TASK GOAL> Read the records below and report each line in which "getroffen" occurs.

*** MATERIAL SHOWN ***

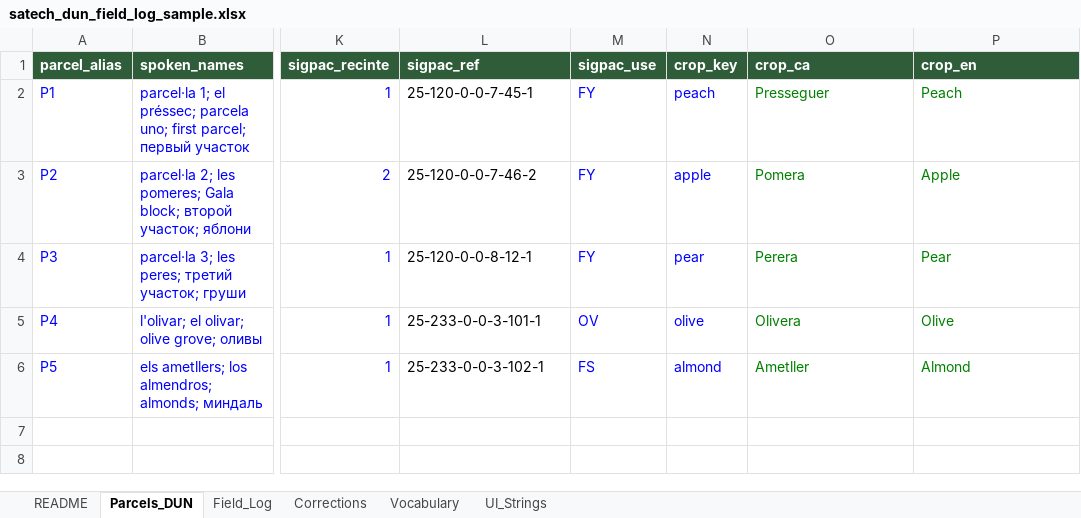
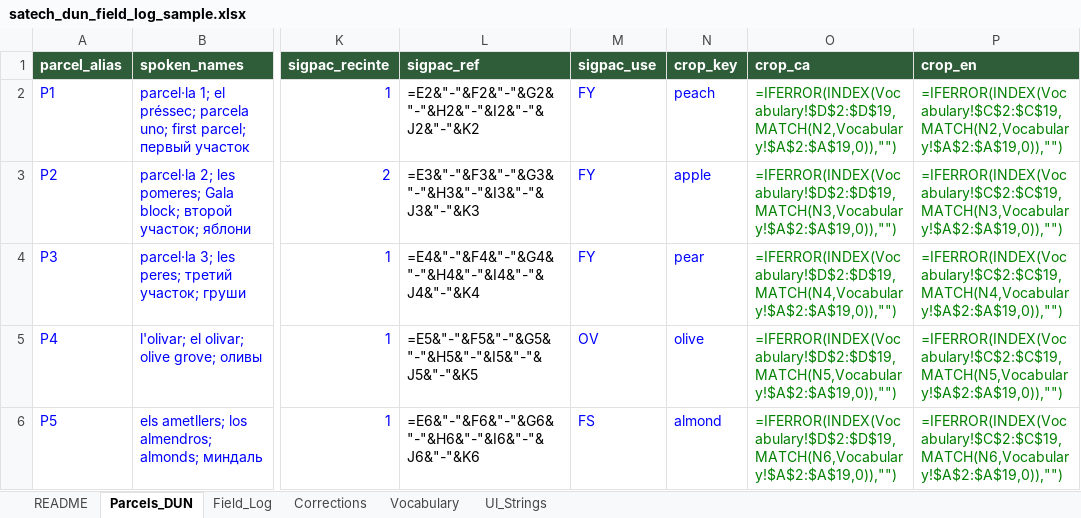
Before and after one commit to wonderfeel-design/work-n-roll, an Excel workbook: data/satech_dun_field_log_sample.xlsx, sheet Parcels_DUN, drawn as a sheet; only a part is shown, gaps mark what is left out; values as stored, in another font and other column widths than the file's, no borders; formulas without a stored value are shown as written; the diff names each change by its address in the sheet, - before the commit and + after, or states it on an @@ line.

```diff
--- a/data/satech_dun_field_log_sample.xlsx (sheet Parcels_DUN)
+++ b/data/satech_dun_field_log_sample.xlsx (sheet Parcels_DUN)
-L2 (sigpac_ref): 25-120-0-0-7-45-1
+L2 (sigpac_ref): =E2&"-"&F2&"-"&G2&"-"&H2&"-"&I2&"-"&J2&"-"&K2
-O2 (crop_ca): Presseguer
+O2 (crop_ca): =IFERROR(INDEX(Vocabulary!$D$2:$D$19,MATCH(N2,Vocabulary!$A$2:$A$19,0)),"")
-P2 (crop_en): Peach
+P2 (crop_en): =IFERROR(INDEX(Vocabulary!$C$2:$C$19,MATCH(N2,Vocabulary!$A$2:$A$19,0)),"")
-L3 (sigpac_ref): 25-120-0-0-7-46-2
+L3 (sigpac_ref): =E3&"-"&F3&"-"&G3&"-"&H3&"-"&I3&"-"&J3&"-"&K3
-O3 (crop_ca): Pomera
+O3 (crop_ca): =IFERROR(INDEX(Vocabulary!$D$2:$D$19,MATCH(N3,Vocabulary!$A$2:$A$19,0)),"")
-P3 (crop_en): Apple
+P3 (crop_en): =IFERROR(INDEX(Vocabulary!$C$2:$C$19,MATCH(N3,Vocabulary!$A$2:$A$19,0)),"")
-L4 (sigpac_ref): 25-120-0-0-8-12-1
+L4 (sigpac_ref): =E4&"-"&F4&"-"&G4&"-"&H4&"-"&I4&"-"&J4&"-"&K4
-O4 (crop_ca): Perera
+O4 (crop_ca): =IFERROR(INDEX(Vocabulary!$D$2:$D$19,MATCH(N4,Vocabulary!$A$2:$A$19,0)),"")
-P4 (crop_en): Pear
+P4 (crop_en): =IFERROR(INDEX(Vocabulary!$C$2:$C$19,MATCH(N4,Vocabulary!$A$2:$A$19,0)),"")
-L5 (sigpac_ref): 25-233-0-0-3-101-1
+L5 (sigpac_ref): =E5&"-"&F5&"-"&G5&"-"&H5&"-"&I5&"-"&J5&"-"&K5
-O5 (crop_ca): Olivera
+O5 (crop_ca): =IFERROR(INDEX(Vocabulary!$D$2:$D$19,MATCH(N5,Vocabulary!$A$2:$A$19,0)),"")
-P5 (crop_en): Olive
+P5 (crop_en): =IFERROR(INDEX(Vocabulary!$C$2:$C$19,MATCH(N5,Vocabulary!$A$2:$A$19,0)),"")
-L6 (sigpac_ref): 25-233-0-0-3-102-1
+L6 (sigpac_ref): =E6&"-"&F6&"-"&G6&"-"&H6&"-"&I6&"-"&J6&"-"&K6
-O6 (crop_ca): Ametller
+O6 (crop_ca): =IFERROR(INDEX(Vocabulary!$D$2:$D$19,MATCH(N6,Vocabulary!$A$2:$A$19,0)),"")
-P6 (crop_en): Almond
+P6 (crop_en): =IFERROR(INDEX(Vocabulary!$C$2:$C$19,MATCH(N6,Vocabulary!$A$2:$A$19,0)),"")
```
Also changed, not shown: sheet Field_Log, sheet README, charts or pictures.
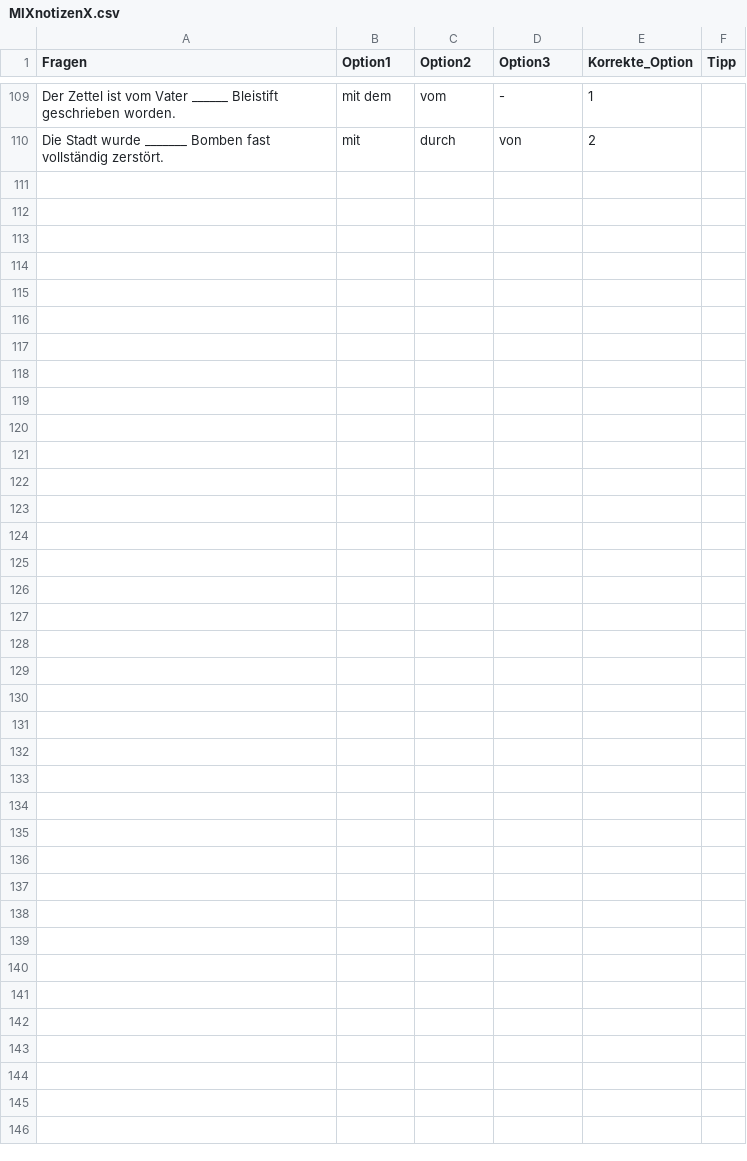
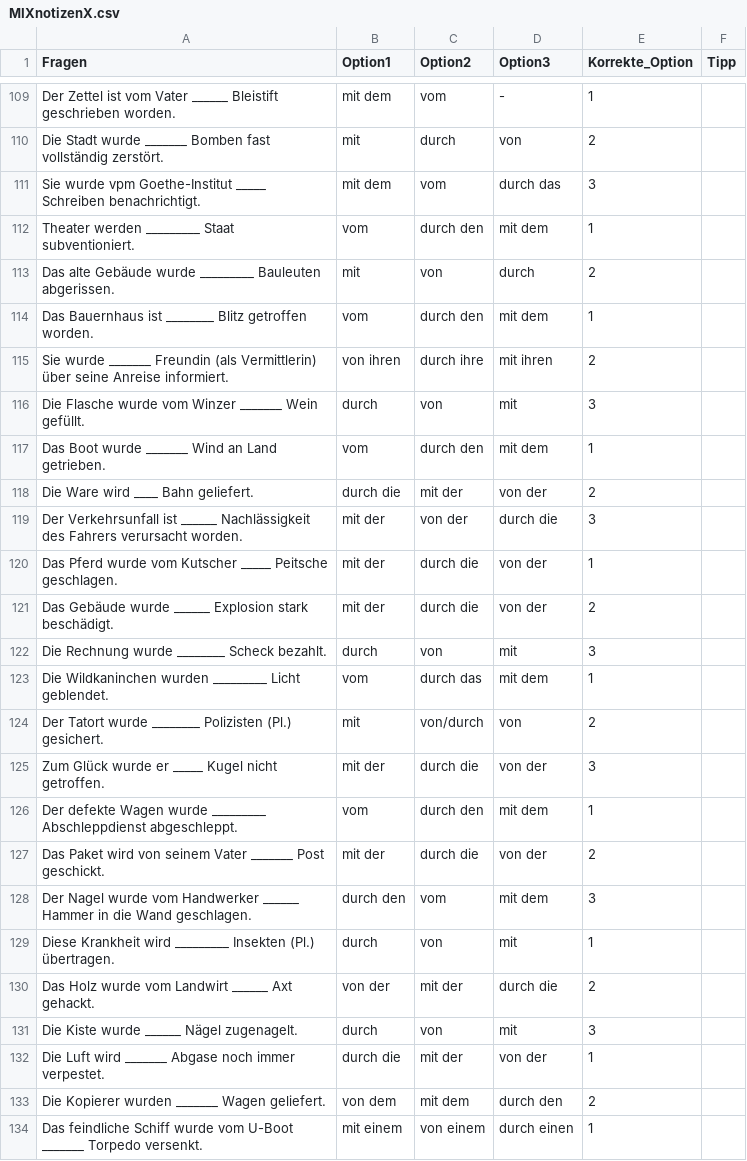
Before and after one commit to lingorius/Fragen, a CSV file: MIXnotizenX.csv, drawn as a sheet; only a part is shown, gaps mark what is left out; the diff covers the shown part only; the diff names each change by its address in the sheet, - before the commit and + after, or states it on an @@ line.

Commit message:
Update MIXnotizenX.csv

```diff
--- a/MIXnotizenX.csv
+++ b/MIXnotizenX.csv
+row 111: Sie wurde vpm Goethe-Institut _____ Schreiben benachrichtigt. | mit dem | vom | durch das | 3
+row 112: Theater werden _________ Staat subventioniert. | vom | durch den | mit dem | 1
+row 113: Das alte Gebäude wurde _________ Bauleuten abgerissen. | mit | von | durch | 2
+row 114: Das Bauernhaus ist ________ Blitz getroffen worden. | vom | durch den | mit dem | 1
+row 115: Sie wurde _______ Freundin (als Vermittlerin) über seine Anreise informiert. | von ihren | durch ihre | mit ihren | 2
+row 116: Die Flasche wurde vom Winzer _______ Wein gefüllt. | durch | von | mit | 3
+row 117: Das Boot wurde _______ Wind an Land getrieben. | vom | durch den | mit dem | 1
+row 118: Die Ware wird ____ Bahn geliefert. | durch die | mit der | von der | 2
+row 119: Der Verkehrsunfall ist ______ Nachlässigkeit des Fahrers verursacht worden. | mit der | von der | durch die | 3
+row 120: Das Pferd wurde vom Kutscher _____ Peitsche geschlagen. | mit der | durch die | von der | 1
+row 121: Das Gebäude wurde ______ Explosion stark beschädigt. | mit der | durch die | von der | 2
+row 122: Die Rechnung wurde ________ Scheck bezahlt. | durch | von | mit | 3
+row 123: Die Wildkaninchen wurden _________ Licht geblendet. | vom | durch das | mit dem | 1
+row 124: Der Tatort wurde ________ Polizisten (Pl.) gesichert. | mit | von/durch | von | 2
+row 125: Zum Glück wurde er _____ Kugel nicht getroffen. | mit der | durch die | von der | 3
+row 126: Der defekte Wagen wurde _________ Abschleppdienst abgeschleppt. | vom | durch den | mit dem | 1
+row 127: Das Paket wird von seinem Vater _______ Post geschickt. | mit der | durch die | von der | 2
+row 128: Der Nagel wurde vom Handwerker ______ Hammer in die Wand geschlagen. | durch den | vom | mit dem | 3
+row 129: Diese Krankheit wird _________ Insekten (Pl.) übertragen. | durch | von | mit | 1
+row 130: Das Holz wurde vom Landwirt ______ Axt gehackt. | von der | mit der | durch die | 2
+row 131: Die Kiste wurde ______ Nägel zugenagelt. | durch | von | mit | 3
+row 132: Die Luft wird _______ Abgase noch immer verpestet. | durch die | mit der | von der | 1
+row 133: Die Kopierer wurden _______ Wagen geliefert. | von dem | mit dem | durch den | 2
+row 134: Das feindliche Schiff wurde vom U-Boot _______ Torpedo versenkt. | mit einem | von einem | durch einen | 1
```
Also changed, not shown: 2 edited cells elsewhere in this file.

***

OUTPUT>
+row 114: Das Bauernhaus ist ________ Blitz getroffen worden. | vom | durch den | mit dem | 1
+row 125: Zum Glück wurde er _____ Kugel nicht getroffen. | mit der | durch die | von der | 3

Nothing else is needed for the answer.